The Atherton woman lost her father to the disease 15 years ago, which motivated her to organize the first Part the Cloud Gala last spring. The stated mission is: "To fund Alzheimer's research in Northern California with the highest probability of slowing, stopping or ultimately curing Alzheimer's disease."
That gala made close to $2 million, and there are plans to repeat the star-studded party in May of 2014. In the meantime, Ms. Hoag decided to throw a Part the Cloud luncheon on Jan. 29 at Sharon Heights Golf & Country Club "to widen our base and educate the community." "The icing on the cake," she said, is that the luncheon raised more than $300,000.
Ms. Hoag used the luncheon as a public platform to announce the first three winners of Part the Cloud research grants. The Alzheimer's Association put together a panel of 20 scientists from eight countries to select the winners. Only Northern California recipients "doing late stage research" could apply ... "typically, the Alzheimer's Association has never given money towards that," Ms. Hoag explained.
The nonprofit association is involved in Alzheimer's care, support and research. Its latest published figures show 5.4 million Americans have the disease and that Alzheimer's accounts for anywhere from 50 to 80 percent of all dementia cases.
The first luncheon speaker was grant recipient Dr. Michael Weiner of the San Francisco VA Medical Center/UCSF. As principal investigator of the NIH-funded Alzheimer's Disease Neuroimaging Initiative, he is involved with the Whole Genome Sequencing project, which received several hundred thousand dollars from Part the Cloud.
The other two grant recipients received $600,000 each. Dr. Adam Boxer of UCSF is conducting a clinical trial on Alzheimer's patients to check the efficacy of a drug that was originally targeted for brain cancer treatment.
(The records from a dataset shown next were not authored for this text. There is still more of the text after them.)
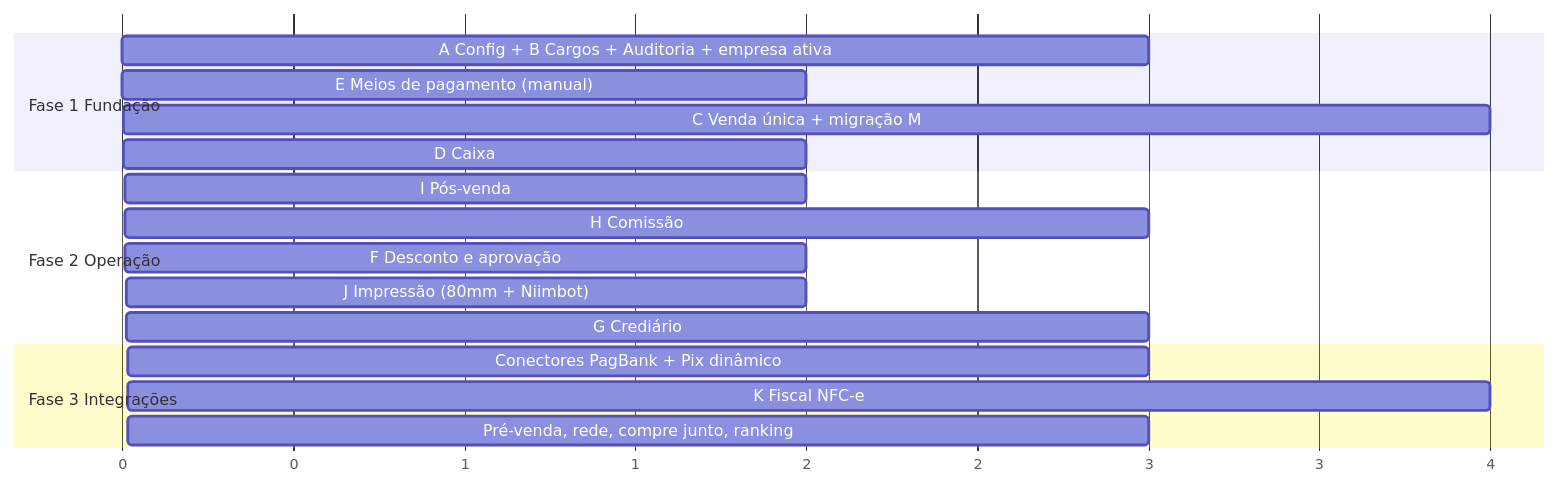
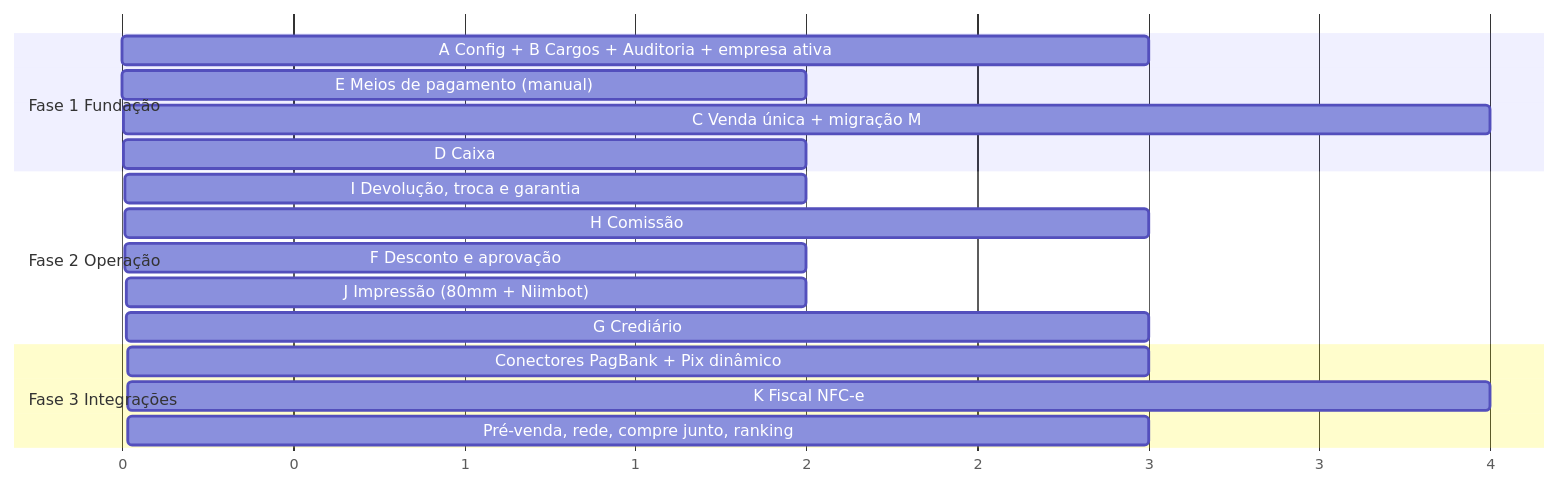
Before and after one commit to ramponi19/crm-saas: the fourth of 4 diagrams in docs/pdv-v2-especificacao.md, drawn with Mermaid. The commit also changed other lines of this file and 3 other files, not shown here.

````diff
--- a/docs/pdv-v2-especificacao.md
+++ b/docs/pdv-v2-especificacao.md
@@ -1071,20 +1256,20 @@
 ```mermaid
 gantt
     dateFormat  X
     axisFormat  %s
     section Fase 1 Fundação
     A Config + B Cargos + Auditoria + empresa ativa :a1, 0, 3
     E Meios de pagamento (manual)                    :a2, 2, 2
     C Venda única + migração M                       :a3, 3, 4
     D Caixa                                          :a4, 6, 2
     section Fase 2 Operação
-    I Pós-venda                                      :b1, 8, 2
+    I Devolução, troca e garantia                    :b1, 8, 2
     H Comissão                                       :b2, 9, 3
     F Desconto e aprovação                           :b3, 10, 2
     J Impressão (80mm + Niimbot)                     :b4, 11, 2
     G Crediário                                      :b5, 12, 3
     section Fase 3 Integrações
     Conectores PagBank + Pix dinâmico                :c1, 15, 3
     K Fiscal NFC-e                                   :c2, 15, 4
     Pré-venda, rede, compre junto, ranking           :c3, 18, 3
 ```
````
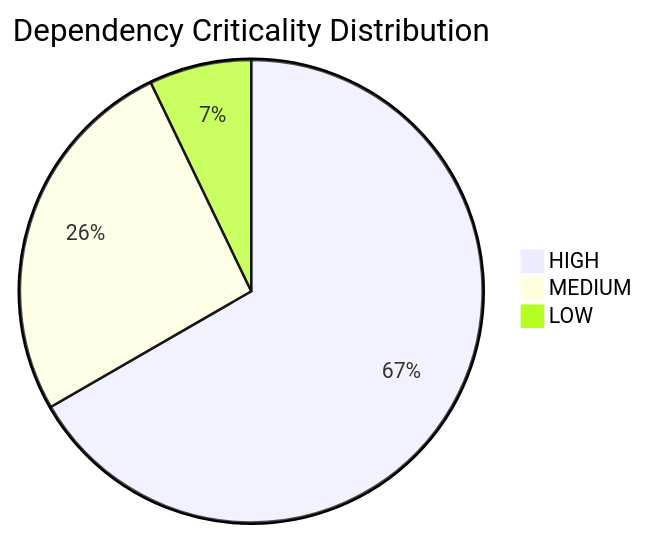
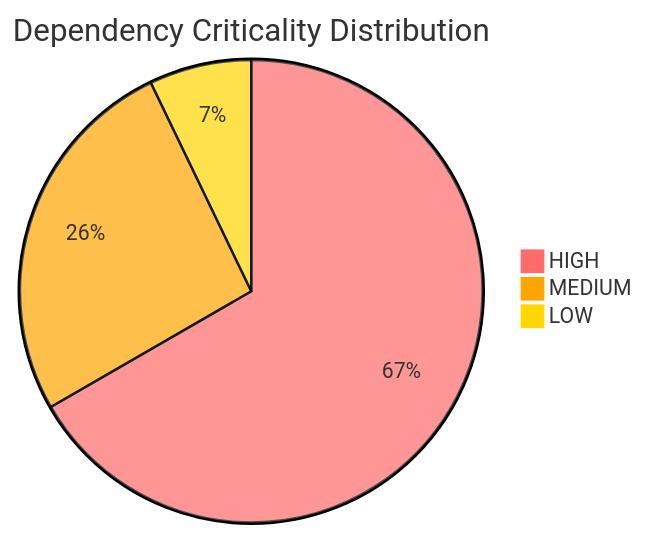
The fifth of 5 diagrams in docs/diagrams/overview.md (phantom-man/PROVES_LIBRARY), drawn with Mermaid before and after one commit. The commit also changed other lines of this file and 10 other files, not shown here.

Commit message:
chore: remove leftover mermaid customizations

````diff
--- a/docs/diagrams/overview.md
+++ b/docs/diagrams/overview.md
@@ -185,6 +188,7 @@
 ```mermaid
+%%{init: {'theme':'base', 'themeVariables': { 'pie1':'#ff6b6b', 'pie2':'#ffa500', 'pie3':'#ffd700'}}}%%
 pie title Dependency Criticality Distribution
     "HIGH" : 28
     "MEDIUM" : 11
     "LOW" : 3
 ```
````
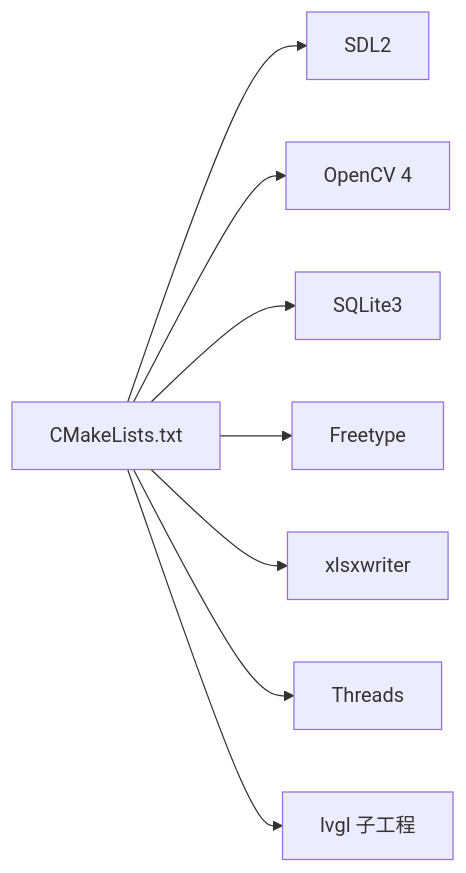
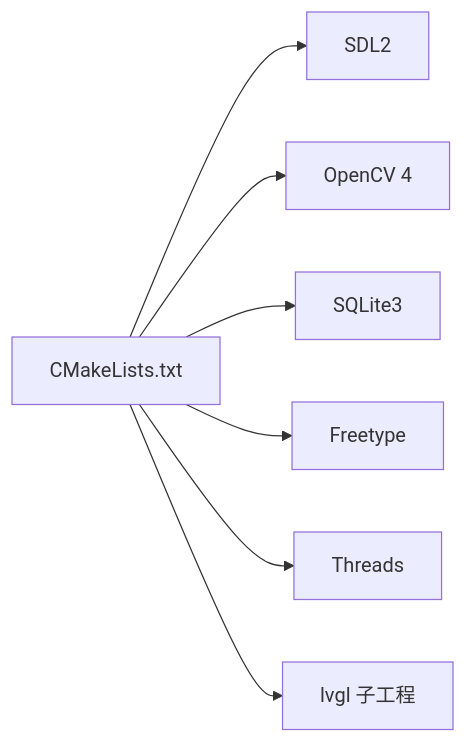
One commit to Drunk552/SmartAttendance changed the fourth of 5 diagrams in .qoder/repowiki/zh/content/快速开始.md. Above: the diagram before and after it, drawn with Mermaid. The commit also changed other lines of this file and 26 other files, not shown here.

````diff
--- a/.qoder/repowiki/zh/content/快速开始.md
+++ b/.qoder/repowiki/zh/content/快速开始.md
@@ -260,10 +217,9 @@
 ```mermaid
 graph LR
 CMake["CMakeLists.txt"] --> SDL2["SDL2"]
 CMake --> OpenCV["OpenCV 4"]
 CMake --> SQLite3["SQLite3"]
 CMake --> Freetype["Freetype"]
-CMake --> XLSX["xlsxwriter"]
 CMake --> Threads["Threads"]
 CMake --> LVGL["lvgl 子工程"]
 ```
````
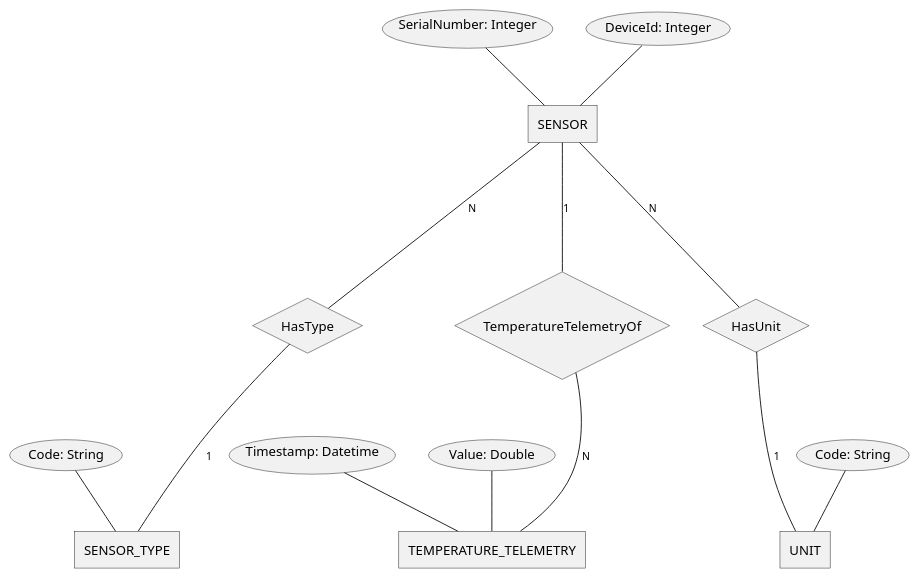
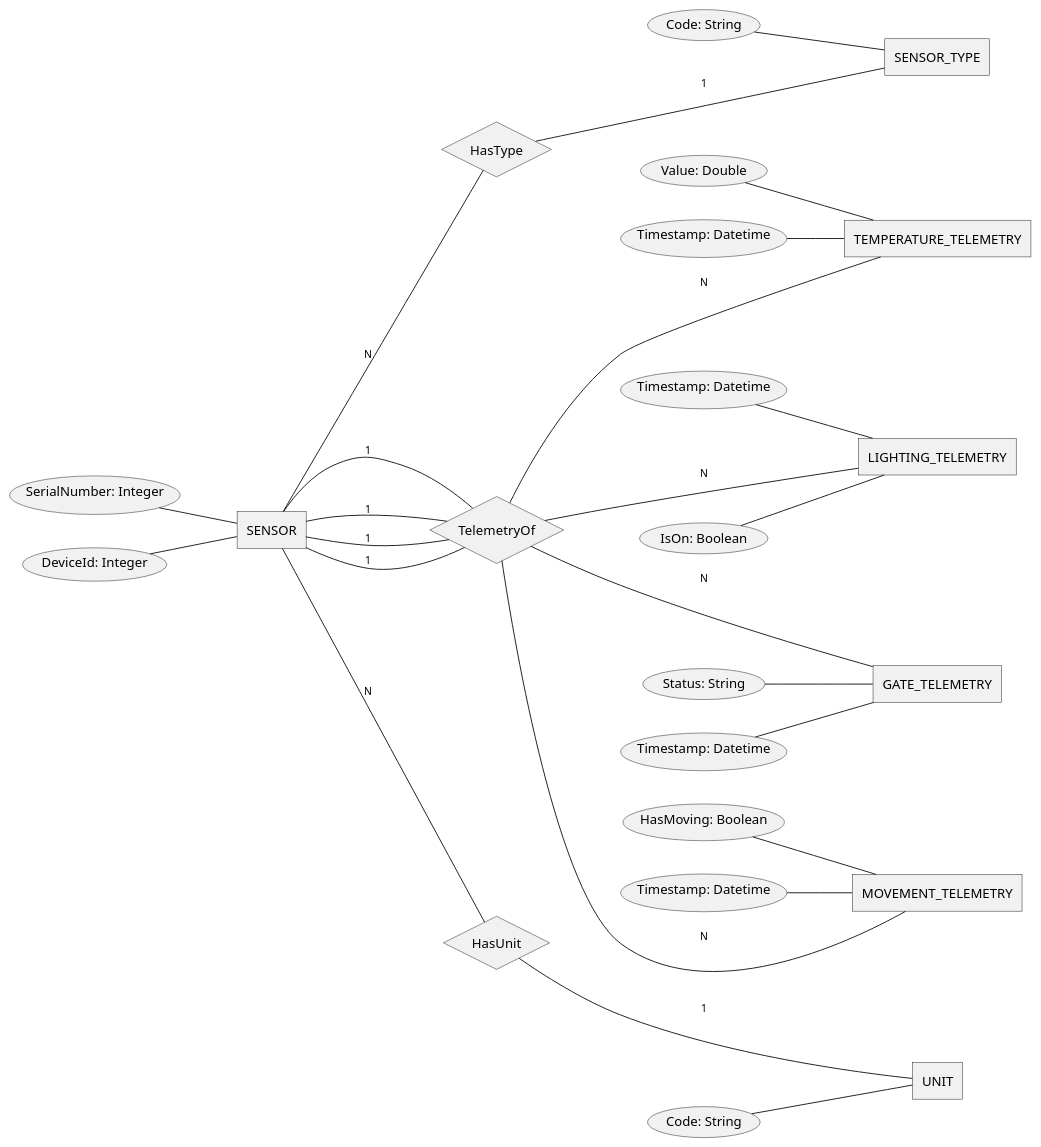
The diagram in docs/architecture/TO BE/MVP/ER-Diagramms/telemetry.md (alex-fullstack/architecture-sprint-3), drawn with PlantUML before and after one commit. The commit also changed 9 other files, not shown here.

````diff
--- a/docs/architecture/TO BE/MVP/ER-Diagramms/telemetry.md
+++ b/docs/architecture/TO BE/MVP/ER-Diagramms/telemetry.md
@@ -1,39 +1,65 @@
 ```puml
 @startchen
+
+left to right direction
 
 entity SENSOR {
     SerialNumber: Integer
     DeviceId: Integer
 }
 entity UNIT{
     Code: String
 }
 
 entity SENSOR_TYPE {
     Code: String
 }
 
 entity TEMPERATURE_TELEMETRY {
     Value: Double
     Timestamp: Datetime
 }
 
+entity LIGHTING_TELEMETRY {
+    IsOn: Boolean
+    Timestamp: Datetime
+}
+
+entity GATE_TELEMETRY {
+    Status: String
+    Timestamp: Datetime
+}
+
+entity MOVEMENT_TELEMETRY {
+    HasMoving: Boolean
+    Timestamp: Datetime
+}
+
 relationship HasType {
 }
 
-relationship TemperatureTelemetryOf {
+relationship TelemetryOf {
 }
 
 relationship HasUnit {
 }
 
 SENSOR -N- HasType
 HasType -1- SENSOR_TYPE
 
 SENSOR -N- HasUnit
 HasUnit -1- UNIT
 
-SENSOR -1- TemperatureTelemetryOf
-TemperatureTelemetryOf -N- TEMPERATURE_TELEMETRY
+SENSOR -1- TelemetryOf
+TelemetryOf -N- TEMPERATURE_TELEMETRY
+
+SENSOR -1- TelemetryOf
+TelemetryOf -N- LIGHTING_TELEMETRY
+
+SENSOR -1- TelemetryOf
+TelemetryOf -N- GATE_TELEMETRY
+
+SENSOR -1- TelemetryOf
+TelemetryOf -N- MOVEMENT_TELEMETRY
 @endchen
 ``` 
````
Dr. Frank Longo is at Stanford and the lead scientist at Pharmatrophix in Menlo Park, where he has been working with Alzheimer's mice and is now ready to do the first human trial testing of a drug.
Two speakers at the luncheon put a human face on the disease by sharing their personal stories. Susan Harvell, 53, talked about being diagnosed over a year ago with early onset Alzheimer's, saying how hard it has been to give up her high-tech human resources job, stop driving, and rely on family and friends as she loses her memory.
Mark Kennedy Shriver spoke about his father's last 10 years living with Alzheimer's, "a brutal disease, devastating emotionally and financially." Mr. Shriver wrote a book, "A Good Man: Rediscovering my Father, Sargent Shriver." "Sarge" was married to Eunice Kennedy and served as chairman of the organization she founded, Special Olympics. He headed the Peace Corps under his brother-in-law President Kennedy, and helped fight the war on poverty under President Johnson.
Son Mark Shriver said he asked his father, five years before his death in 2011: "You're losing your mind; how does it make you feel?" His father's response was, "I'm doing the best with what God has given me."
Mr. Shriver described his father's life as based on faith, hope and love. His message to those dealing with Alzheimer's was: "Caregivers, you're really love-givers. You have to give love, accept love, and rely on folks to support you through it."